## Records supplied
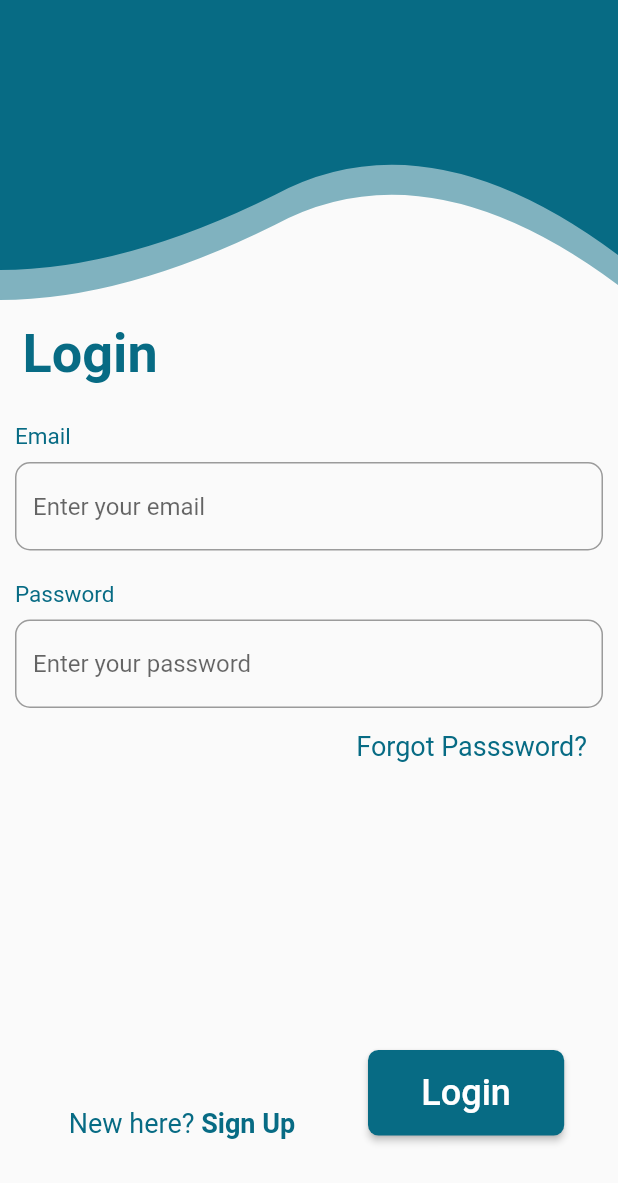
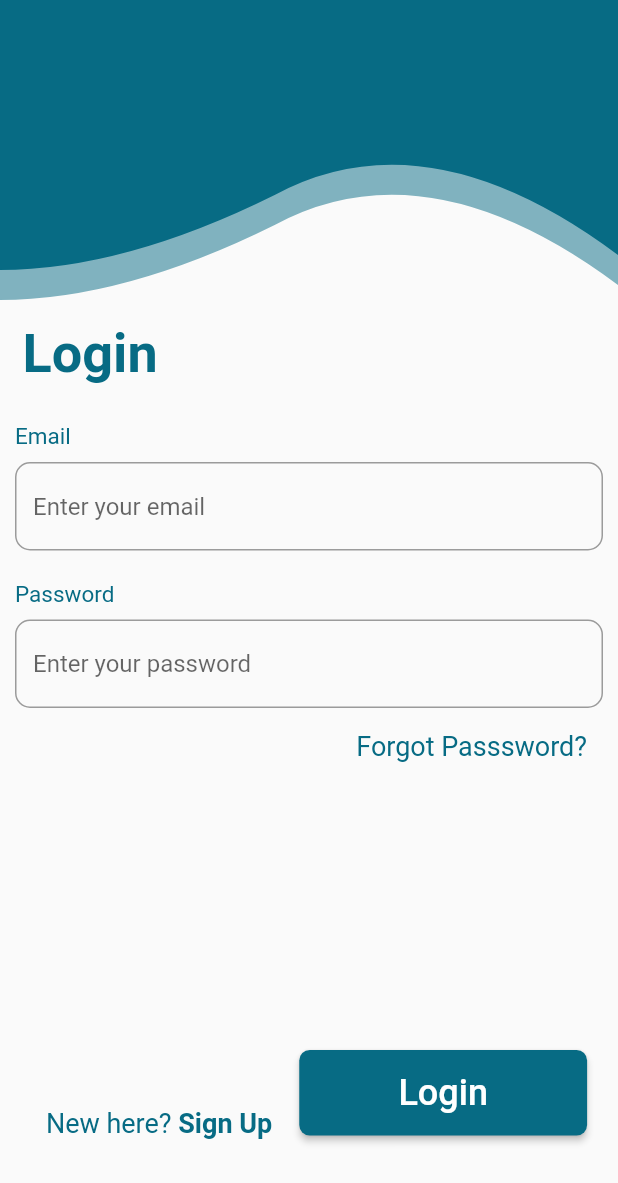
Before and after one commit to ftoome545/Water-Reminder-app, a Flutter app: the screen it shows after launch, after a tap on "Login", on a phone screen of 412 x 824 dp. Shown: the top 1183 px of the screen. Run offline on Flutter 3.47's test engine with Material 2 defaults, Android fonts, the phone set to English and light mode, and no system bars; drawn by our look-alikes of modal_progress_hud_nsn; our stand-ins replace another_flushbar, audioplayers, cloud_firestore, firebase_auth, firebase_core, flutter_local_notifications and 5 more; accounts and stored records are empty.

Commit message:
wrap the log in button with expanded widget

```diff
--- a/lib/screens/login_page.dart
+++ b/lib/screens/login_page.dart
@@ -161,7 +161,8 @@ class _LoginPageState extends State<LoginPage> {
                                 ]),
                           ),
                         ),
-                        Padding(
+                        Expanded(
+                          child: Padding(
                             padding: const EdgeInsets.only(
                               top: 190.0,
                               left: 18.0,
@@ -197,8 +198,8 @@ class _LoginPageState extends State<LoginPage> {
                                     )..show(context);
                                   } else {
                                     try {
-                                    final user =
-                                        await _auth.signInWithEmailAndPassword(
+                                      final user = await _auth
+                                          .signInWithEmailAndPassword(
                                               email: email, password: password);
                                       // ignore: unnecessary_null_comparison
                                       if (user != null) {
@@ -221,11 +222,13 @@ class _LoginPageState extends State<LoginPage> {
                                           Navigator.pushReplacement(
                                               context,
                                               MaterialPageRoute(
-                                                builder: (context) => HomePage(
+                                                  builder: (context) =>
+                                                      HomePage(
                                                           weight: weight,
                                                           unit: unit,
                                                           bedTime: bedTime,
-                                                    wakeUpTime: wakeUpTime)));
+                                                          wakeUpTime:
+                                                              wakeUpTime)));
                                         }
                                       }
                                     } on FirebaseAuthException catch (e) {
@@ -245,7 +248,8 @@ class _LoginPageState extends State<LoginPage> {
                                         message: message,
                                         backgroundColor: Colors.red,
                                         duration: const Duration(seconds: 3),
-                                      flushbarPosition: FlushbarPosition.BOTTOM,
+                                        flushbarPosition:
+                                            FlushbarPosition.BOTTOM,
                                       )..show(context);
                                     }
                                   }
@@ -253,6 +257,7 @@ class _LoginPageState extends State<LoginPage> {
                                 child: const Text(
                                   'Login',
                                   style: TextStyle(fontSize: 24),
+                                ),
                               ),
                             ),
                           ),
```
Lines whose indentation alone changed are shown as unchanged.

## Activity
Your answer must be every line from the entries that contains the string "context", copied as it stands.

## Output below
                                     )..show(context);
                                               context,
-                                                builder: (context) => HomePage(
+                                                  builder: (context) =>
                                       )..show(context);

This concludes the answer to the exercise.